I don’t want to be cruel. I have an aggrandized view of my allure and impact on these short men. I know that I am going to break their hearts. It doesn’t occur to me that one or two dates probably doesn’t a lovesick man-child make. However, I have had unusually strong responses from men in the past, and now I expect it every time. It makes it doubly difficult, because in addition to my strong power over these men, I’m sure they already have delicate egos from being short men all their lives.
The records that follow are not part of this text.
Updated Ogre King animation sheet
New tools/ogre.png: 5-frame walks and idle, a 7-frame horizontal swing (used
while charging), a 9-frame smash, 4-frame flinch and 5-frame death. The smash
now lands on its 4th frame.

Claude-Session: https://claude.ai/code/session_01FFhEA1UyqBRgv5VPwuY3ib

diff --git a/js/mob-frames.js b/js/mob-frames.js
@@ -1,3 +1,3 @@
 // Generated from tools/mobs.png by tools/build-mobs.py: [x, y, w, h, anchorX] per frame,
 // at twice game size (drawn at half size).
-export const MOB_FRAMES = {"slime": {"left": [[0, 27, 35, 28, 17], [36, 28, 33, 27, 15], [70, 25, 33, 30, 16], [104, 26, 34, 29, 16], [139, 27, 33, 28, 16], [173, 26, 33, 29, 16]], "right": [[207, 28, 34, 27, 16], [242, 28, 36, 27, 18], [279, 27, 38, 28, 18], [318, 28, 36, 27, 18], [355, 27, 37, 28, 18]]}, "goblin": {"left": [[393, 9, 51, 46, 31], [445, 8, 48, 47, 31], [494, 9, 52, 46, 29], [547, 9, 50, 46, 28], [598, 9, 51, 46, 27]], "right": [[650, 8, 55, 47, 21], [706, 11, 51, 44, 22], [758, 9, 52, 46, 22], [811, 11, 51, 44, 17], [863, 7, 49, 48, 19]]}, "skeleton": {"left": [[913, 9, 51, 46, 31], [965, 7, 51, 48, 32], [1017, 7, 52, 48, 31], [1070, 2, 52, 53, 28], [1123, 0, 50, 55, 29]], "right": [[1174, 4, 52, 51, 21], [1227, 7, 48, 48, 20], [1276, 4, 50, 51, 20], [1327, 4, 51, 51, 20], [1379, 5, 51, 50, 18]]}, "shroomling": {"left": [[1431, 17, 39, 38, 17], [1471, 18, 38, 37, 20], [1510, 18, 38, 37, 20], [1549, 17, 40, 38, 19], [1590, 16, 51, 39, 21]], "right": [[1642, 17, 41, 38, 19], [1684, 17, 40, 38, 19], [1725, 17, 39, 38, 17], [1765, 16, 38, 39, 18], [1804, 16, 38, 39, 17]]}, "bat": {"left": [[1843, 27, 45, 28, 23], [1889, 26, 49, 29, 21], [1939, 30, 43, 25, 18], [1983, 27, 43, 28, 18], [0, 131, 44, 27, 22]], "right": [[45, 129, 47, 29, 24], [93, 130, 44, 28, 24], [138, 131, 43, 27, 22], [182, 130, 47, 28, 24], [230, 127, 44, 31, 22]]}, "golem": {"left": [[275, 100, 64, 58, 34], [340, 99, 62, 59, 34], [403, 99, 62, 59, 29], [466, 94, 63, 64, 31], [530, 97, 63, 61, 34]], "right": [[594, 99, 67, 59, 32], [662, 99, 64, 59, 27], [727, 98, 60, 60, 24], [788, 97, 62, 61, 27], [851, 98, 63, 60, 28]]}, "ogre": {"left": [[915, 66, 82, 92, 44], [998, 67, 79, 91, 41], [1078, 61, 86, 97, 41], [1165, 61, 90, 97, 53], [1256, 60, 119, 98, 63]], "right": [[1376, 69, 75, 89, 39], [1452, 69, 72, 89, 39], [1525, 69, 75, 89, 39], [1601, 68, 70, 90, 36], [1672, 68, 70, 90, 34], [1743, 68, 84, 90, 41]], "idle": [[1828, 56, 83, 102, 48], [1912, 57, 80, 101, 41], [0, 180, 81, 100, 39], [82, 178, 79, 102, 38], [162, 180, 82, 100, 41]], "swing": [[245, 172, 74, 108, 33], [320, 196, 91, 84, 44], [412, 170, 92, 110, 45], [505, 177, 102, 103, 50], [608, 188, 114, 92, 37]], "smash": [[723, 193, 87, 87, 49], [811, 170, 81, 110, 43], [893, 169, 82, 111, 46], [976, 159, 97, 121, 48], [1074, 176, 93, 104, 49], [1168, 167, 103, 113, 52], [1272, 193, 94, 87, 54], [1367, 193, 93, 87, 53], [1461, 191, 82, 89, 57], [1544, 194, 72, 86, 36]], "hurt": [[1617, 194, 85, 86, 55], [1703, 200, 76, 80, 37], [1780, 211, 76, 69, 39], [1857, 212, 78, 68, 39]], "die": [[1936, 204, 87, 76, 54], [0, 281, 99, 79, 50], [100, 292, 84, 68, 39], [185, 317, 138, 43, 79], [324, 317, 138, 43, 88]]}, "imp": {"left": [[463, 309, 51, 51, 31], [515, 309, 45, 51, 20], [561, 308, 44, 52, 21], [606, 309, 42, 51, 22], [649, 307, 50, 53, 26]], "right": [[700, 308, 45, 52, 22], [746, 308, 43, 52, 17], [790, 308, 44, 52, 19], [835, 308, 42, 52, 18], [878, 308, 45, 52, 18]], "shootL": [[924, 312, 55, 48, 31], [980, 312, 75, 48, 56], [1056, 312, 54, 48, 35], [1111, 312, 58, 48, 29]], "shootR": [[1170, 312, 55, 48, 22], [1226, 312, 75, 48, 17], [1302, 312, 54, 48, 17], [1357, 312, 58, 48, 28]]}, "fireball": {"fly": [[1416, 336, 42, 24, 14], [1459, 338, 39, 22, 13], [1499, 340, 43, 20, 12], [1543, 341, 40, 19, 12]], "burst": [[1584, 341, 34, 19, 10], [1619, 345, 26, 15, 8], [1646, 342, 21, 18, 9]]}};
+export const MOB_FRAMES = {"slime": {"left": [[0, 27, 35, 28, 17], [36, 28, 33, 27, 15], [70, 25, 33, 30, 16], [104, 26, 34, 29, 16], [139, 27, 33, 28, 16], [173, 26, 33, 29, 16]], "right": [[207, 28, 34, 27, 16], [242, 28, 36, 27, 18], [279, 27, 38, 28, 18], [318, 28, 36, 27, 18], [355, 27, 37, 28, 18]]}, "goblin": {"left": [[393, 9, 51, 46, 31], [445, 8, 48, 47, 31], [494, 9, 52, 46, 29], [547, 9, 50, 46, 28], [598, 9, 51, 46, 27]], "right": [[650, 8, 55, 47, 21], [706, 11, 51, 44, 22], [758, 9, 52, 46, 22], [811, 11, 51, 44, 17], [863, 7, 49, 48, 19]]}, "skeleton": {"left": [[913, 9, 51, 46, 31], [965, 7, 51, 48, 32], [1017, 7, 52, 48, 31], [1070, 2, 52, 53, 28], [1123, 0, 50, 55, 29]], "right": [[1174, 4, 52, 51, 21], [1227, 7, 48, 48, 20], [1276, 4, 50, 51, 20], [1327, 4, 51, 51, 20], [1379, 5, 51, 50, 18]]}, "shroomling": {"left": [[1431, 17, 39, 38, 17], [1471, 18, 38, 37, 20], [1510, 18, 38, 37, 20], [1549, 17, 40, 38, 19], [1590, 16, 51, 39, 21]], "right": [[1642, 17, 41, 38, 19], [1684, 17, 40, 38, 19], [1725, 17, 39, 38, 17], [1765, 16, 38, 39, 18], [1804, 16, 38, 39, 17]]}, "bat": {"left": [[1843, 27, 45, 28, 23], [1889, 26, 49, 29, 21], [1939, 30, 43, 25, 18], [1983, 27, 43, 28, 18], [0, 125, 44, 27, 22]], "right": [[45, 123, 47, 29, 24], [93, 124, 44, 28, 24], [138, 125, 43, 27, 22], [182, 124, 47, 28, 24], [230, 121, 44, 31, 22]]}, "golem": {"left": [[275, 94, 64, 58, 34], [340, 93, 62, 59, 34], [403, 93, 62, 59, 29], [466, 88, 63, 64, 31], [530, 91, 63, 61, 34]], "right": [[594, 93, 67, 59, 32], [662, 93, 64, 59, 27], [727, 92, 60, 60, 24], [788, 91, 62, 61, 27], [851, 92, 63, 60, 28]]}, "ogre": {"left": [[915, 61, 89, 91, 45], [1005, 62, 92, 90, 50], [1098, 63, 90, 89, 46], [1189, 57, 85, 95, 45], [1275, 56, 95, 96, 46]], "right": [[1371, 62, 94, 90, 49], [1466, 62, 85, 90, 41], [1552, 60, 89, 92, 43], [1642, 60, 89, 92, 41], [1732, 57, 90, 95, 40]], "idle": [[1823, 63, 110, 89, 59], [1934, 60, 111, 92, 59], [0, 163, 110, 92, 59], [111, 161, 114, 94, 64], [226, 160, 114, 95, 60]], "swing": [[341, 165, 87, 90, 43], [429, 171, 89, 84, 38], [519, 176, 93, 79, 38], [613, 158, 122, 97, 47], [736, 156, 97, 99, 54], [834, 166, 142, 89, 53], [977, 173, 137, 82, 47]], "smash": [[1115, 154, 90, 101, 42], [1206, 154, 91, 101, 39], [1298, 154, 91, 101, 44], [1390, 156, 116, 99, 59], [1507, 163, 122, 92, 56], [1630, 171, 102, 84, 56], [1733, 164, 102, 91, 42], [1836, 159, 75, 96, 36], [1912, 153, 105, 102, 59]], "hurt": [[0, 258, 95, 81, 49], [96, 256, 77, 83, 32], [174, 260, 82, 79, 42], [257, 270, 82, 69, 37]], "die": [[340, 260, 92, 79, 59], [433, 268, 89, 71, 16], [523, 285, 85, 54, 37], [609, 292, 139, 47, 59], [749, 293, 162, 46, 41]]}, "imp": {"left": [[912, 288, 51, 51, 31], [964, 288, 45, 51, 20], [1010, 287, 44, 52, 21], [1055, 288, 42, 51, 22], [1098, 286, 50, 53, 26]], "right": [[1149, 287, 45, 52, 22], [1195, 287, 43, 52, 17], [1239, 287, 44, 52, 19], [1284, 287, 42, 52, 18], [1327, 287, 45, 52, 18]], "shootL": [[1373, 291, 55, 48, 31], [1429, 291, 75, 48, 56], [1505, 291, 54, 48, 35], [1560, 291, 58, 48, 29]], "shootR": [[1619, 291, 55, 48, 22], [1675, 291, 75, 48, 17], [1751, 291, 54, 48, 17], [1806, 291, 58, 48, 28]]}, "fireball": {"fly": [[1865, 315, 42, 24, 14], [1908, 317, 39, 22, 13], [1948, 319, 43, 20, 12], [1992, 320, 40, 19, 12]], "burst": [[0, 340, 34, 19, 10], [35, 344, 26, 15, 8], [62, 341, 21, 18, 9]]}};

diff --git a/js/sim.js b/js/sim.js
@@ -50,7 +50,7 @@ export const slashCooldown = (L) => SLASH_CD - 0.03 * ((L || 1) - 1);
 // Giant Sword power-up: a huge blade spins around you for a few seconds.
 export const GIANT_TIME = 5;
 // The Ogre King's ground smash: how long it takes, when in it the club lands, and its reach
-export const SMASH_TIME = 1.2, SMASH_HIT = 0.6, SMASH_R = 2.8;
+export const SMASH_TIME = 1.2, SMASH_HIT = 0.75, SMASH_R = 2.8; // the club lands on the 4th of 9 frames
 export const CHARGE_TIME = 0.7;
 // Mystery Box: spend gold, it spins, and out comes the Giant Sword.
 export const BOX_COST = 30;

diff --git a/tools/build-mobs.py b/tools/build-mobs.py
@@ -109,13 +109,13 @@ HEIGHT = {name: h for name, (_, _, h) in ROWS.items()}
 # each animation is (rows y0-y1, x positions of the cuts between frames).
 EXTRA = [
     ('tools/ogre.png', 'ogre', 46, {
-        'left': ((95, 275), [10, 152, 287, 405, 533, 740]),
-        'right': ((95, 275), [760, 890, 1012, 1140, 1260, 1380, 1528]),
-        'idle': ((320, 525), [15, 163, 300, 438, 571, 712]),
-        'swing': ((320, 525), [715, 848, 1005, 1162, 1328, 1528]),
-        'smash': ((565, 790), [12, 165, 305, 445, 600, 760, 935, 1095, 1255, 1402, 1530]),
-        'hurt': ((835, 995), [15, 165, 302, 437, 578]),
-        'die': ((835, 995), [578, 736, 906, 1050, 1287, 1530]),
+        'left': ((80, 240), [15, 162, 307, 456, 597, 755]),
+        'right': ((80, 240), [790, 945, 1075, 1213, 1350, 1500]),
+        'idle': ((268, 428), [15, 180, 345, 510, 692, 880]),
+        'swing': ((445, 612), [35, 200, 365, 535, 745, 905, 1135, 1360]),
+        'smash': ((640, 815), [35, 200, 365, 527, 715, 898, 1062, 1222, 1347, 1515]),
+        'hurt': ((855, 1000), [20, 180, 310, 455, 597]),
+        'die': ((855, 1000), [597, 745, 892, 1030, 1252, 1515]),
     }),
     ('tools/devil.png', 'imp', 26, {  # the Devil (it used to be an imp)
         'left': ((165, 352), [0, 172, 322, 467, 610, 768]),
I remember when my own 6’ tall brother was a teenager and all of his friends had hit their growth spurt, but he was still puny. We all assured him that he just needed to be patient—he’d get his growth spurt and shoot right up. We said this with fair confidence since our father is 6’5”. And, that summer, he grew. But these little men are still waiting for their growth spurt. It never came. Imagine the dashed hopes. The dead dreams. The sports career options no longer available. And now I, love-goddess of the short man, am going to deliver another blow. It’s really quite a responsibility, now that I think of it. Perhaps I should re-think my gut reaction, and look at this as an opportunity. Maybe I can start a short-man dating service, guaranteeing a date with a woman at least one inch shorter than you. After all, wouldn’t it just be putting the universe right? Doesn’t everyone deserve to be in an appropriate height-proportionate relationship? I think I’ve found my new calling: Vertically challenged man seeks equally challenged woman for long walks on the beach, meandering bike rides, and the security of being able to stand on your tiptoes to kiss me.